This can cover a lot, but one aspect was detrimental: Transitions. The high number of transitions in this keynote made it hard to follow. Here’s a rough sense:
- Presenters: 9+
- Handoffs: 20+ (person to person, person to video, video to person)
- Formats: MC intros, MC transitions, subject matter walk-thrus, videos, slides, photos, endorsements (Drake), demos, etc.
- Videos: 5
- Product Groups: 5+
Too many. Each transition makes it harder to follow the basics: product intent, attributes, advantages. In total, they make it harder for the presentation director to piece together “one complete thought”, to borrow a phrase from Jimmy Iovine.
In terms of approach, the only weak point, in my view, was the Music portion. Jason Snell, on his “Upgrade” podcast with Myke Hurley, put it best:
Eddy Cue […] was giving us a demo of the music app. It felt like a presentation of a music service by people who don’t understand how to present services and so they just presented an app and showed the music service inside the app… Yes, we know how the music app works, but is the big story here that they revamped the music app, or that there’s a [new] music service backing it? It felt like, at times, that the music app was the story.

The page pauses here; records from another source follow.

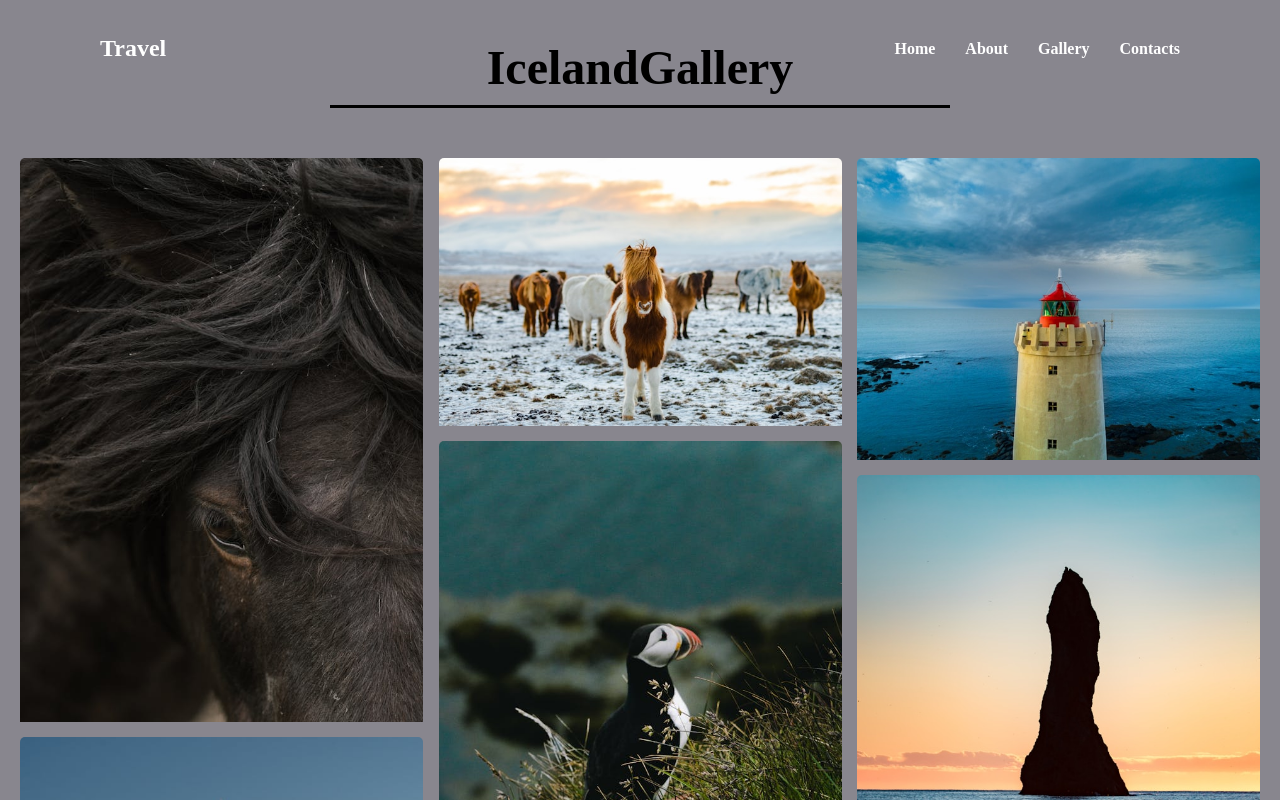
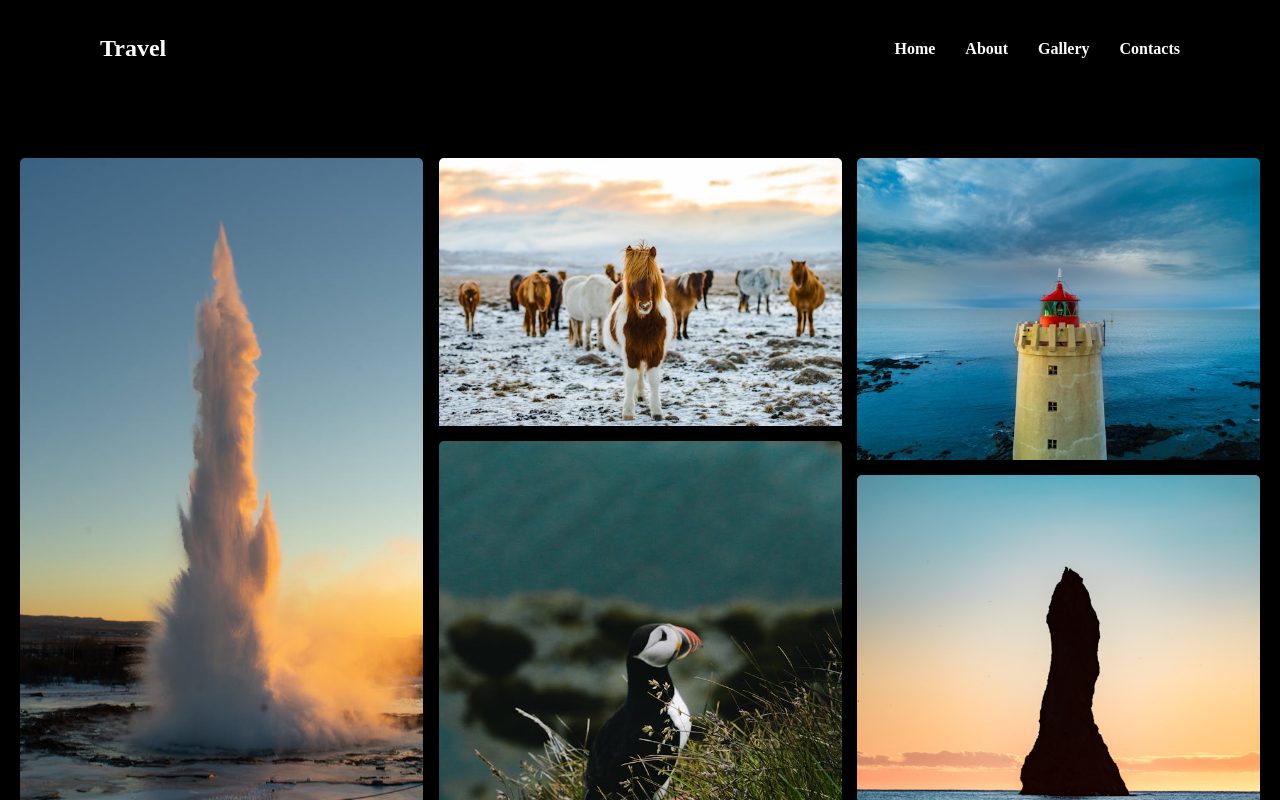
Before and after one commit to Angela-Sin/PracticeFor1Project, a plain HTML site: page img.html in a window 1280 px wide. Shown: the top 800 px of the page. Drawn offline with Linux system fonts and the light colour scheme.

Commit message:
no mistakes in code

```diff
--- a/img.css
+++ b/img.css
@@ -10,7 +10,7 @@
 
 body{
     font-family: 'Poppins';
-    background-color: #2e293890;
+    background-color: #000;
 }
 ul{
     list-style: none;
@@ -120,7 +120,7 @@ header .nav li:last-child{
         border-bottom: 3px solid #000;
     }
 
-    .container .heading h3 span{
+    .container .heading h3{
         font-weight: 100;
     }
 
--- a/img.html
+++ b/img.html
@@ -18,16 +18,16 @@
     </header>
     <div class="container">
         <div class="heading">
-            <h3>Iceland<spam>Gallery</spam> </h3>
+            <h3>Gallery</h3>
         </div>
         <div class="box">
             <div class="dream">
-                <img src="./img/pexels-arthousestudio-4337995.jpg" alt="">
                 <img src="./img/pexels-bjorn-19165772.jpg" alt="">
                 <img src="./img/pexels-fabio2311-712398.jpg" alt="">
                 <img src="./img/pexels-suju-17071145.jpg" alt="">
                 <img src="./img/pexels-lara-jameson-8828589.jpg" alt="">
                 <img src="./img/pexels-mark-neal-201020-2850726.jpg" alt="">
+                <img src="./img/pexels-arthousestudio-4337995.jpg" alt="">
             </div>
 
             <div class="dream">
```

Direction (as in, from a Director)
Ultimately, the issues above are symptoms of weak (or hand-cuffed) direction. Not just in the form of what to do (e.g., don’t have Eddy Cue focus on the app) but also in terms of what not to do – i.e., editing. Editing in this context: shortening the list of presenters, directing them to use fewer slides (at one point, they flashed by like pages in a flip book), and saying no to distracting uses of humor and movement. When viewed through this lens, I think this keynote lacked a director. Or at least one that could effectively influence the senior executives and the choices they made. (Believe me, I’m not saying any of this is easy.)
Will all this impact the products’ success? Not directly. Indirectly, however, key influencers of consumers (developers, fans, and journalists) may get a fuzzier picture of Apple’s intent or advantage. They might also spend more time discussing stagecraft and less time discussing products. And that will make it a topic of conversation and monitoring the next time, too. Basically, distraction carries an opportunity cost.
By the way: I thought Apple’s newest presenters – Jennifer Bailey (Apple Pay), Susan Prescott (News app), and Kevin Lynch (Apple Watch; he’s still new-ish) – I thought they did the best job. They were focused, on-pace, used humor sparingly, and didn’t say or do things to take attention away from their main points.